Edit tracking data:
== Segment start ==

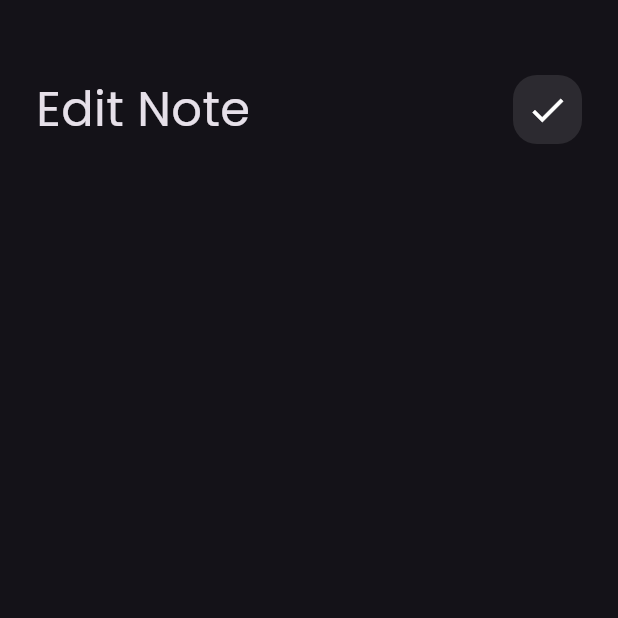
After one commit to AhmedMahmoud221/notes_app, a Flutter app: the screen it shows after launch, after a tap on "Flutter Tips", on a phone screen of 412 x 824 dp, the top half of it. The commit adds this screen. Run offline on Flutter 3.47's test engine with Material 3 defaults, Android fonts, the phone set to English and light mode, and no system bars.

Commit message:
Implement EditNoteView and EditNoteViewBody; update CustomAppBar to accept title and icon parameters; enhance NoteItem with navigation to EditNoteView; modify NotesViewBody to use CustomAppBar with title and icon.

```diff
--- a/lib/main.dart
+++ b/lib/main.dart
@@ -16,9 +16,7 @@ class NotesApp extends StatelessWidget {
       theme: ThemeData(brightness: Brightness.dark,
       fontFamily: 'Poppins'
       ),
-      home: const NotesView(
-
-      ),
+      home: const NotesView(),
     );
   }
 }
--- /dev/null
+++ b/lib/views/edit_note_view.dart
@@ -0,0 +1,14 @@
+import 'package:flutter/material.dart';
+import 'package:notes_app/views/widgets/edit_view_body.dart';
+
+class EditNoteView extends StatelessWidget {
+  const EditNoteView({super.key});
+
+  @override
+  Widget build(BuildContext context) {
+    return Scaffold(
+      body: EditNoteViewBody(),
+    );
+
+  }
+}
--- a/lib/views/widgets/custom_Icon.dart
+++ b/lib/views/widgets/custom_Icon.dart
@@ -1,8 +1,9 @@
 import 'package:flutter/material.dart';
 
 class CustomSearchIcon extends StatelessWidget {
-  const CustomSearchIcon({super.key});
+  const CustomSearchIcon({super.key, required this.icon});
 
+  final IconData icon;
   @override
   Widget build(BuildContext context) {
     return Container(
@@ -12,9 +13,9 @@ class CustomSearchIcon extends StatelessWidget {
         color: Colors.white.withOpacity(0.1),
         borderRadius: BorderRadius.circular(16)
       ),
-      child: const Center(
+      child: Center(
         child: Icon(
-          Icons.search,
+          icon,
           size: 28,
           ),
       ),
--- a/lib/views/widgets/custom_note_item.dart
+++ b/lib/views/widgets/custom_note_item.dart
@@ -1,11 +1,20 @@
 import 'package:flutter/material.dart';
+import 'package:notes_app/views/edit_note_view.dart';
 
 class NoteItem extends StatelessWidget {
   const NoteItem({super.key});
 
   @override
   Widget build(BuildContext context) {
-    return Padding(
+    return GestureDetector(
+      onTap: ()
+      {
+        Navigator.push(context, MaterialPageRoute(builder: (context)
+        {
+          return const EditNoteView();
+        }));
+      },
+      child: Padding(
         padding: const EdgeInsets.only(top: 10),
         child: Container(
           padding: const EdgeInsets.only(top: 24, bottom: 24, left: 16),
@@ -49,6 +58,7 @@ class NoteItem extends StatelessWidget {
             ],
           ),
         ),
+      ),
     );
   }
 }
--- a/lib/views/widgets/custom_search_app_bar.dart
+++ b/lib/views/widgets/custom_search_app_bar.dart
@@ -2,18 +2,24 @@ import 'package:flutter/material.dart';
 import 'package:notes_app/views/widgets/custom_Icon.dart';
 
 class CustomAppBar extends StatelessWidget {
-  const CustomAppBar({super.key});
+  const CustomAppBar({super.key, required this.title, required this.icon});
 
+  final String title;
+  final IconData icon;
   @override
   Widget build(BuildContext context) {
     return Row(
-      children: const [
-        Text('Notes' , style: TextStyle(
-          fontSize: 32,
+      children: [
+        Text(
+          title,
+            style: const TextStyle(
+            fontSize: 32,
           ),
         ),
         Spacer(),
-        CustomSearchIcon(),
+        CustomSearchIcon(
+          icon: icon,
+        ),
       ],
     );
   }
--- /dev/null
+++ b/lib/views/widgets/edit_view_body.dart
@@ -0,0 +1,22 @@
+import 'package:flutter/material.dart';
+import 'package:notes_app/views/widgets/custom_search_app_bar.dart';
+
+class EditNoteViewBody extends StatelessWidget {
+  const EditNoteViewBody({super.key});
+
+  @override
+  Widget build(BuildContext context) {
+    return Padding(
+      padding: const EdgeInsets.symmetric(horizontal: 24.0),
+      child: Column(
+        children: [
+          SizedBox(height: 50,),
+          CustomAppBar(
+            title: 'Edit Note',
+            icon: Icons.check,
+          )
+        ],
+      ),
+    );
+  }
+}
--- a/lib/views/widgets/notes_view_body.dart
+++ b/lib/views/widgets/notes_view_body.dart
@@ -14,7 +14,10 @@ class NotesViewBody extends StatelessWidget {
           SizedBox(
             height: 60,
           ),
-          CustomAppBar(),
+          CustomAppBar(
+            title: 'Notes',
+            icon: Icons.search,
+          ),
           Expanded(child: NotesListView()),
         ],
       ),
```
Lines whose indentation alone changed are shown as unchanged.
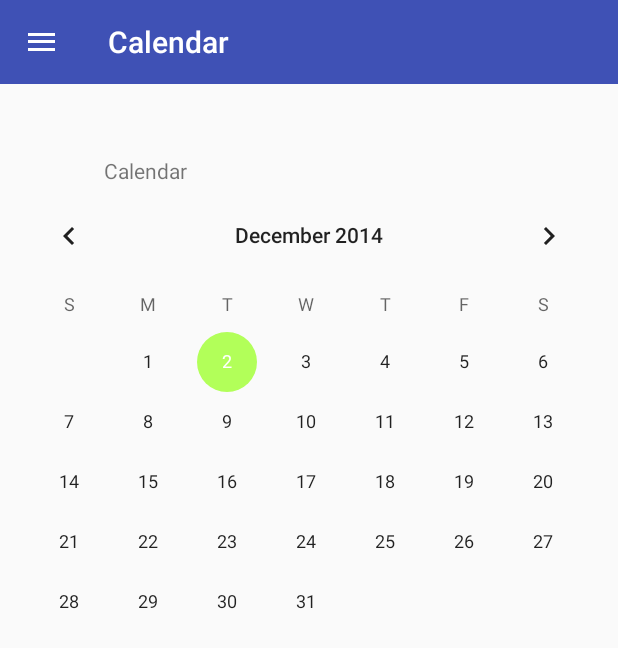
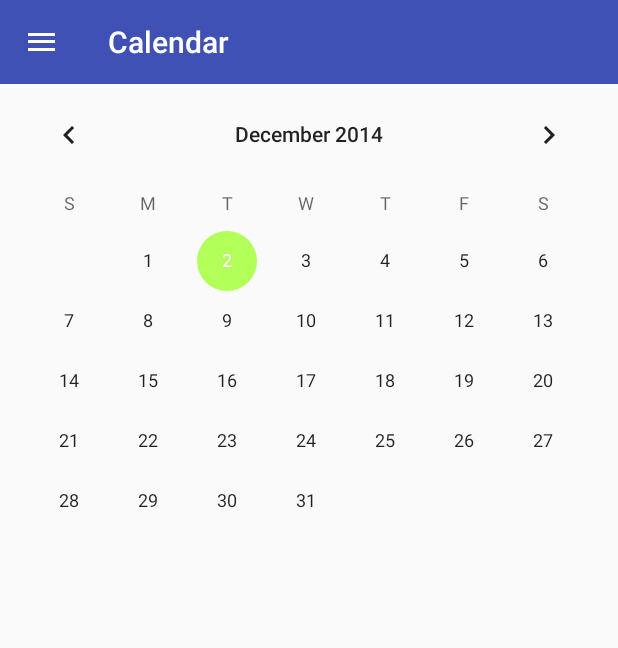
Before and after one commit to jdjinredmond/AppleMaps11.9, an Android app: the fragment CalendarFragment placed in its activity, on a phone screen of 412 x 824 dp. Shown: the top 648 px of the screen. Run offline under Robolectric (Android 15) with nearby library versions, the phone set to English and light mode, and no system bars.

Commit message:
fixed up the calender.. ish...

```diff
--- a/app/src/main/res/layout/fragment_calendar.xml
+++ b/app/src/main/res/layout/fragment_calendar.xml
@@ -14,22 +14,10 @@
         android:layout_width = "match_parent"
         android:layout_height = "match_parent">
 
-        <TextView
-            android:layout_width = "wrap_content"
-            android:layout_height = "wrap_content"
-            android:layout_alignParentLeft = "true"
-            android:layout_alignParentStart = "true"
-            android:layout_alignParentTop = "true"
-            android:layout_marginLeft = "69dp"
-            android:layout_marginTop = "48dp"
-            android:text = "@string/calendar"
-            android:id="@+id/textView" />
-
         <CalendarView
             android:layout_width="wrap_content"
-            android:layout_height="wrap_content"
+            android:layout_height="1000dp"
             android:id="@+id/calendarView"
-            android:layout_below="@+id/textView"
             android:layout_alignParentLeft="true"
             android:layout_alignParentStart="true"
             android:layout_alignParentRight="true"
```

== Segment end ==

What needs to be done:
Each line of the data in which the string "super" appears needs to be copied.

Your solution:
+  const EditNoteView({super.key});
-  const CustomSearchIcon({super.key});
+  const CustomSearchIcon({super.key, required this.icon});
   const NoteItem({super.key});
-  const CustomAppBar({super.key});
+  const CustomAppBar({super.key, required this.title, required this.icon});
+  const EditNoteViewBody({super.key});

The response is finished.